Montréal, Canada

Artwork by NIPPAYSAGE et Société du parc Jean-Drapeau

Implementation, Impact and Replicability

How does the initiative demonstrate evidence of a track record of success against pursued objectives?          

The development of the Master Plan allowed for the establishment of initial targets and indicators as well as a preliminary sequencing of projects. Since beginning the Plan’s implementation, this outcome has been used to establish a management dashboard that provides an initial impetus for the SPJD’s data collection and performance measurement efforts.

Throughout the Master Plan’s implementation period, the SPJD will ensure that the monitoring tools and targets are adapted to meet the expectations of Montréal society, consider realities beyond its control, and seize opportunities that will enable it to surpass the ambitions of the Master Plan. To ensure that the public interest is respected, this adjustment work must be done within the framework of open governance, which necessarily implies transparency of the process and consultation with stakeholders. In addition, SPJD will undertake a periodic review of the indicators to ensure their relevance. At that time, it will detail the objectives to be achieved over the following three years.

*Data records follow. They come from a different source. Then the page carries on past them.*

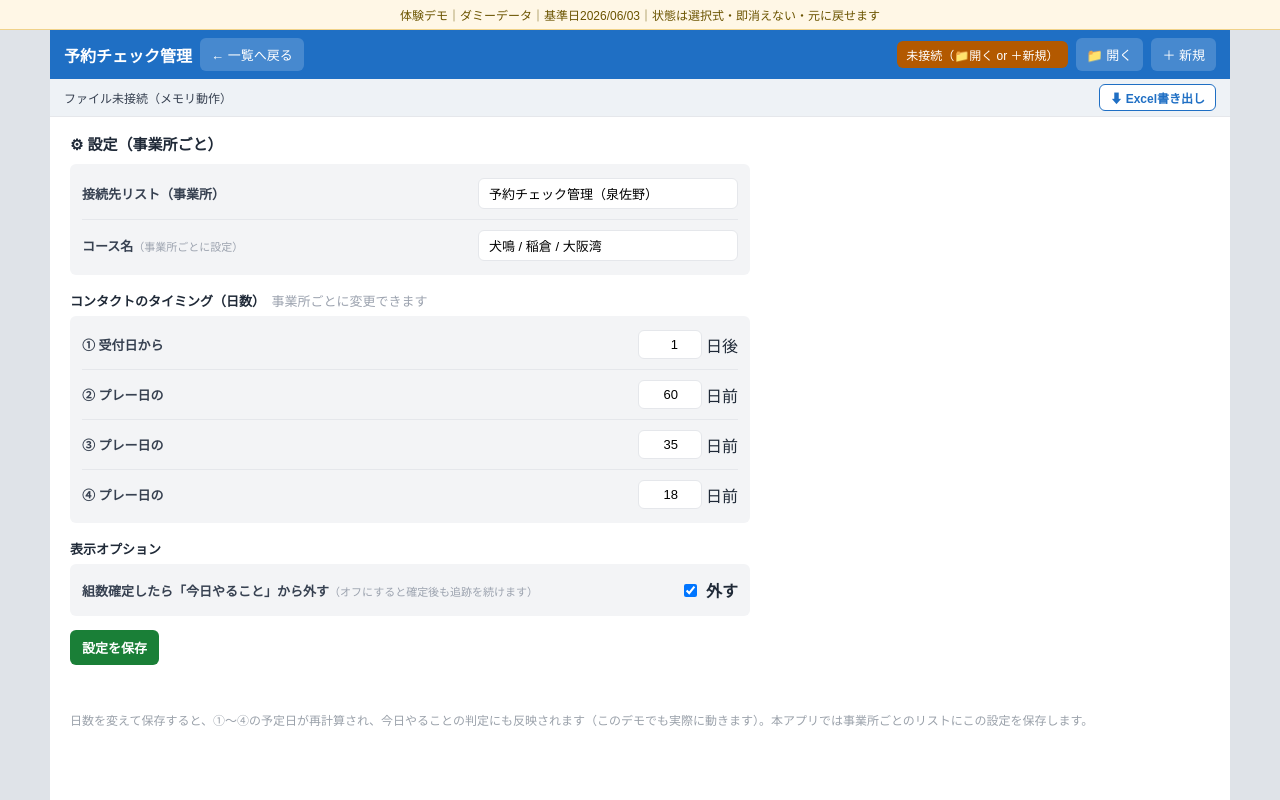
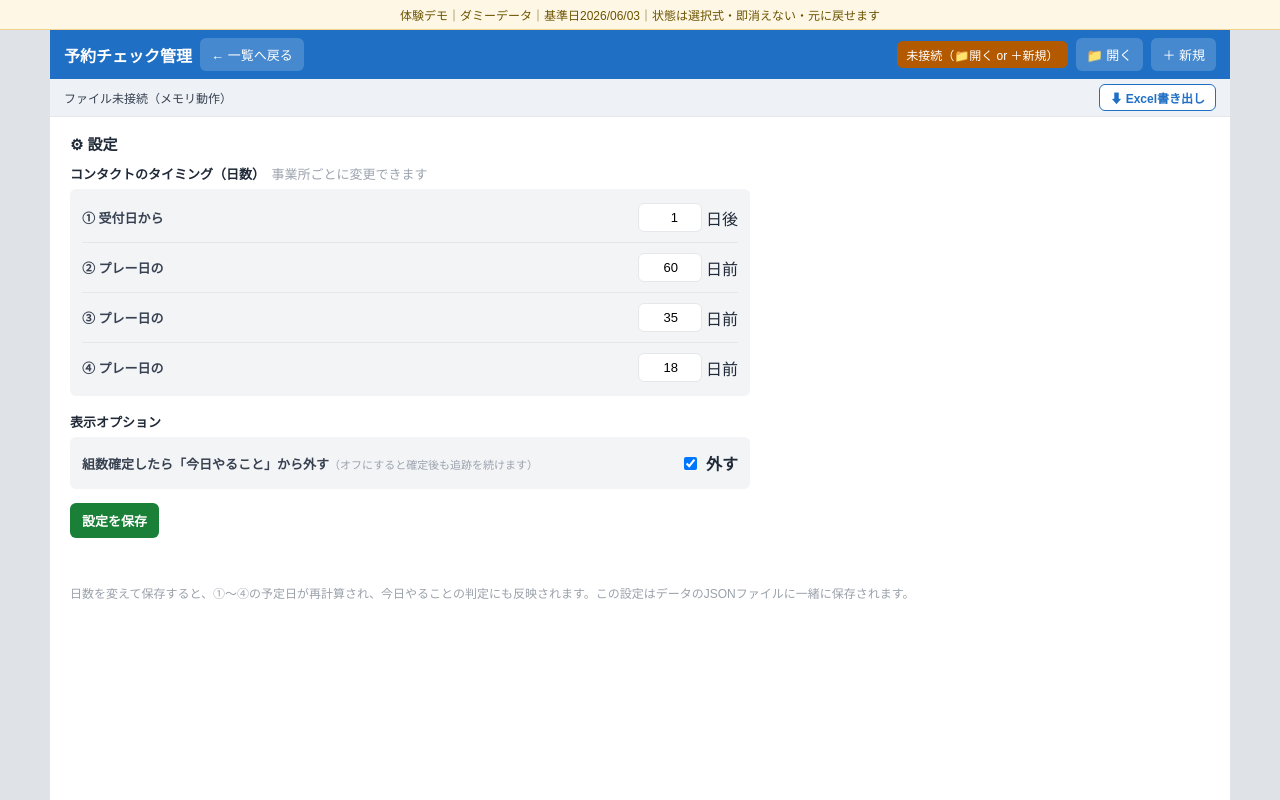
Before and after one commit to nkhtnkht-ops/compe-demo, a plain HTML site: page index.html in a window 1280 px wide. Both pictures are taken after a click on the button "⚙ 設定". Drawn offline with Linux system fonts and the light colour scheme.

Commit message:
設定: List時代の不要項目を削除
「接続先リスト（事業所）」「コース名」はJSONファイル方式では未使用のため削除。
buildJsonのsettingsからcourseName/listNameを除去(o1-4とexcludeKakuteiのみに)。
下部注記「事業所ごとのリストに保存」→「データのJSONファイルに保存」に修正。

```diff
--- a/index.html
+++ b/index.html
@@ -149,14 +149,8 @@
   </div>
 
   <div class="imp hidden" id="screenSettings">
-    <div style="font-size:15px;font-weight:700;margin-bottom:10px">⚙ 設定（事業所ごと）</div>
-    <div class="onecard" style="max-width:680px">
-      <div class="orow"><div class="ok">接続先リスト（事業所）</div>
-        <input id="setList" value="予約チェック管理（泉佐野）" style="border:1px solid var(--line);border-radius:6px;padding:7px 10px;font-size:13px;width:260px"></div>
-      <div class="orow"><div class="ok">コース名<span class="note">（事業所ごとに設定）</span></div>
-        <input id="setCourse" value="犬鳴 / 稲倉 / 大阪湾" style="border:1px solid var(--line);border-radius:6px;padding:7px 10px;font-size:13px;width:260px"></div>
-    </div>
-    <div style="font-size:13px;font-weight:700;margin:16px 0 6px">コンタクトのタイミング（日数）<span class="note" style="font-weight:400;color:#9ca3af">　事業所ごとに変更できます</span></div>
+    <div style="font-size:15px;font-weight:700;margin-bottom:10px">⚙ 設定</div>
+    <div style="font-size:13px;font-weight:700;margin:4px 0 6px">コンタクトのタイミング（日数）<span class="note" style="font-weight:400;color:#9ca3af">　事業所ごとに変更できます</span></div>
     <div class="onecard" style="max-width:680px">
       <div class="orow"><div class="ok">① 受付日から</div><span class="sel-wrap"><input type="number" id="so1" value="1" class="numin"> 日後</span></div>
       <div class="orow"><div class="ok">② プレー日の</div><span class="sel-wrap"><input type="number" id="so2" value="60" class="numin"> 日前</span></div>
@@ -170,7 +164,7 @@
     </div>
     <div class="row" style="margin-top:14px"><button class="btn b-green" onclick="saveSettings()">設定を保存</button></div>
     <div class="msg" id="setMsg"></div>
-    <p style="color:#9aa1aa;font-size:12px;margin-top:10px">日数を変えて保存すると、①〜④の予定日が再計算され、今日やることの判定にも反映されます（このデモでも実際に動きます）。本アプリでは事業所ごとのリストにこの設定を保存します。</p>
+    <p style="color:#9aa1aa;font-size:12px;margin-top:10px">日数を変えて保存すると、①〜④の予定日が再計算され、今日やることの判定にも反映されます。この設定はデータのJSONファイルに一緒に保存されます。</p>
   </div>
 </div>
 <div id="toast"></div>
@@ -255,9 +249,7 @@ function buildJson(){
       updatedBy: updatedBy || '',
       tenpo: '泉佐野'
     },
-    settings:{ courseName:document.getElementById('setCourse')?.value || '犬鳴 / 稲倉 / 大阪湾',
-               listName:document.getElementById('setList')?.value || '予約チェック管理（泉佐野）',
-               o1,o2,o3,o4, excludeKakutei },
+    settings:{ o1,o2,o3,o4, excludeKakutei },
     rows: rows.map(r=>{
       // _touchは実行時フラグなので保存しない
       const {_touch, ...rest} = r;
```
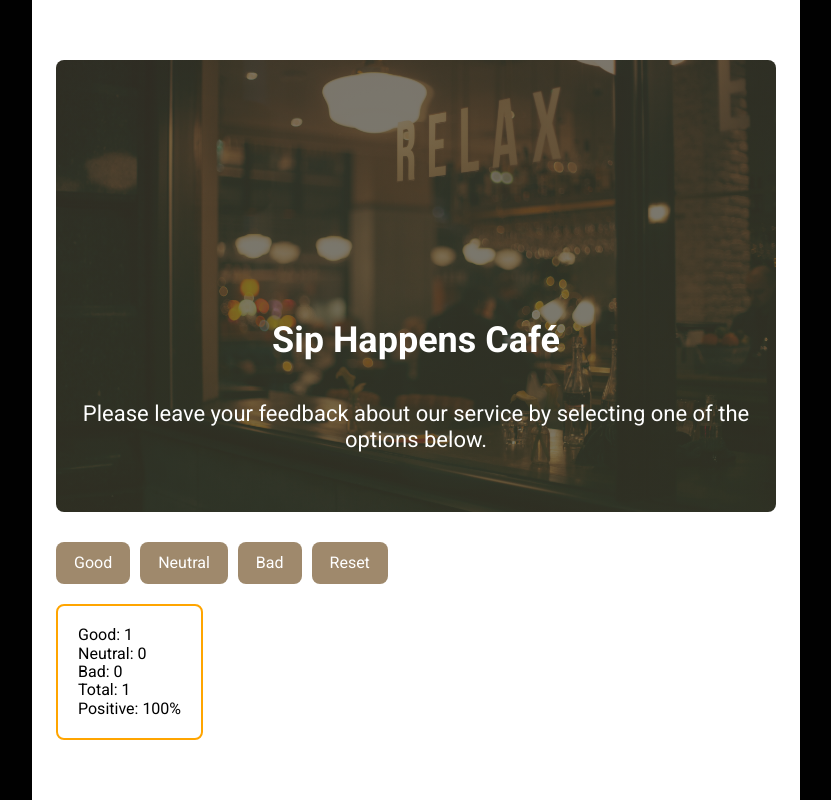
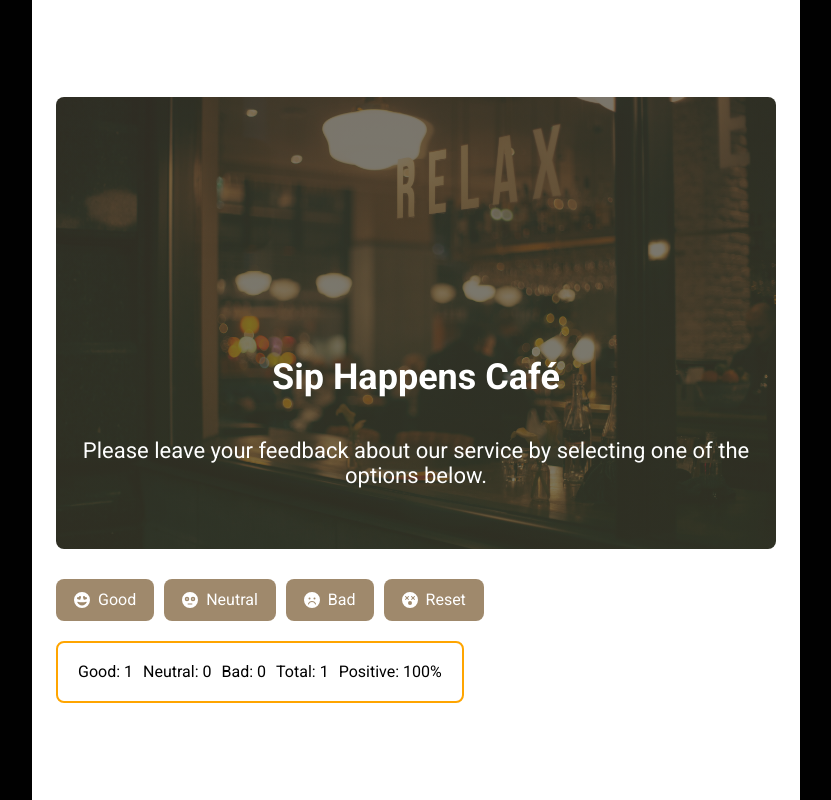
Before and after one commit to LMSerhii/goit-react-hw-02, a React (Vite) app: page / in a window 1280 px wide. Both pictures are taken after a click on the button "Good". Shown: the whole page, without its empty margins (224-1055 px from the left). Built offline with nearby package versions, Linux system fonts and the light colour scheme.

Commit message:
update style

```diff
--- a/src/components/Button/Button.module.css
+++ b/src/components/Button/Button.module.css
@@ -4,4 +4,7 @@
   border-radius: 8px;
   background-color: #715025ac;
   color: #fff;
+  display: flex;
+  align-items: center;
+  gap: 8px;
 }
--- a/src/components/Feedback/Feedback.jsx
+++ b/src/components/Feedback/Feedback.jsx
@@ -5,19 +5,21 @@ const Feedback = ({ assessments: { bad, good, neutral } }) => {
 
   const positiveFeedback = Math.round(((good + neutral) / totalFeedback) * 100);
 
+  const FeedbackList = () => {
+    return (
+      <ul className={css.list}>
+        <li className={css.item}>Good: {good}</li>
+        <li className={css.item}>Neutral: {neutral}</li>
+        <li className={css.item}>Bad: {bad}</li>
+        <li className={css.item}>Total: {totalFeedback}</li>
+        <li className={css.item}>Positive: {positiveFeedback}%</li>
+      </ul>
+    );
+  };
+
   return (
     <div className={css.feedback}>
-      {!totalFeedback ? (
-        <p>No feedback yet</p>
-      ) : (
-        <ul>
-          <li>Good: {good}</li>
-          <li>Neutral: {neutral}</li>
-          <li>Bad: {bad}</li>
-          <li>Total: {totalFeedback}</li>
-          <li>Positive: {positiveFeedback}%</li>
-        </ul>
-      )}
+      {!totalFeedback ? <p>No feedback yet</p> : <FeedbackList />}
     </div>
   );
 };
--- a/src/components/Feedback/Feedback.module.css
+++ b/src/components/Feedback/Feedback.module.css
@@ -4,3 +4,12 @@
   border: 2px solid orange;
   border-radius: 8px;
 }
+
+.list {
+  display: flex;
+  align-items: center;
+  gap: 10px;
+}
+
+.item {
+}
--- a/src/components/Options/Options.jsx
+++ b/src/components/Options/Options.jsx
@@ -1,5 +1,9 @@
 import css from './Options.module.css';
 import { Button } from '../Button/Button';
+import { FaFaceGrinHearts } from 'react-icons/fa6';
+import { FaFaceFrown } from 'react-icons/fa6';
+import { FaFaceFlushed } from 'react-icons/fa6';
+import { FaFaceDizzy } from 'react-icons/fa6';
 
 const Options = ({ assessments, setAssessments }) => {
   const { bad, good, neutral } = assessments;
@@ -35,17 +39,29 @@ const Options = ({ assessments, setAssessments }) => {
   return (
     <ul className={css.options}>
       <li key="Good">
-        <Button onClick={updateGood}>Good</Button>
+        <Button onClick={updateGood}>
+          <FaFaceGrinHearts />
+          Good
+        </Button>
       </li>
       <li key="Neutral">
-        <Button onClick={updateNeutral}>Neutral</Button>
+        <Button onClick={updateNeutral}>
+          <FaFaceFlushed />
+          Neutral
+        </Button>
       </li>
       <li key="Bad">
-        <Button onClick={updateBad}>Bad</Button>
+        <Button onClick={updateBad}>
+          <FaFaceFrown />
+          Bad
+        </Button>
       </li>
       {Boolean(totalFeedback) && (
         <li key="Reset">
-          <Button onClick={updateReset}>Reset</Button>
+          <Button onClick={updateReset}>
+            <FaFaceDizzy />
+            Reset
+          </Button>
         </li>
       )}
     </ul>
```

All the targeted performance indicators can be found in Chapter 8 (page 644) of the Parc Jean-Drapeau Master Plan 2020-2030.

How has the initiative had a ripple effect beyond the scope of the initiative itself, thereby demonstrating a change in the city’s and/or its partners’ way of working with plants?

Protecting biodiversity and ecosystem health is a global challenge and urban parks have an important role to play. Parks enhance the resilience of cities and contribute to the ecological integrity of our environment by creating opportunities for people to connect with nature in urban areas and by maintaining certain ecosystem services. Due to climate change and the search for greater resilience, large parks are becoming important to public authorities. Park administrators are called upon to rethink the aesthetics, move away from a traditional horticultural approach and toward sustainable management practices that improve plant habitats.

The Master Plan strongly emphasizes protecting natural and man-made landscapes and adopts an adaptive ecological design approach through extensive planting and by restricting access to fragile natural areas. This is the first example of its kind where preservation of the park’s heritage is combined with a contemporary design and the implementation of a complex plant system.  A variety of plant habitat types are being created or enhanced: a three-layered stratified forest, shrublands, wetlands, prairies, mixed lawn areas with isolated trees and ornamental gardens.

The Plan outlines a new land management vision centred on both heritage and green infrastructure as means to respond to climate change. The park’s management strategy for green and blue spaces, which promotes plant diversity, is influencing the practices of municipal departments that seeking to learn more about our vision, processes, and practices. In addition, by implementing sustainable land use guidelines, the island partners must also implement these more environmentally friendly practices.

How have other cities expressed interest in the initiative, or what potential does it have to interest other cities and be customised to their own circumstances?

The Master Plan, bold and ambitious in its vision and its outcome-driven proposals, has established itself as a model in Montréal and an example for others to follow. Representatives from SPJD have been invited to present the Master Plan at several conferences, notably the World Urban Parks Congress and The Nature of Cities Festival.
The SPJD also shares its initiatives through multiple discussion and exchange spaces bringing together, among others, municipalities, institutional organizations, and non-profit parks organisations. Issues such as responsible procurement, low-impact event organization, responsible waste management aiming at zero waste and carbon neutrality are addressed. The objective is not only to inform and promote our targets and practices in terms of sustainable development, but also to mobilize these institutional actors to work toward ecological and social transition.
The Master Plan was also developed in accordance with the 17 United Nations Sustainable Development Goals and the orientations and commitments of the City of Montréal (ex. C40 Cities commitments). In fact, the City’s Climate Action Plan, Nature and Sports Plan and Urban Agriculture Strategy were all launched following the adoption of the Parc Jean Drapeau Master Plan. The City of Montréal’s Ecological Transition and Resilience Bureau is particularly inspired by the Master Plan and has initiated a collaboration with our organization.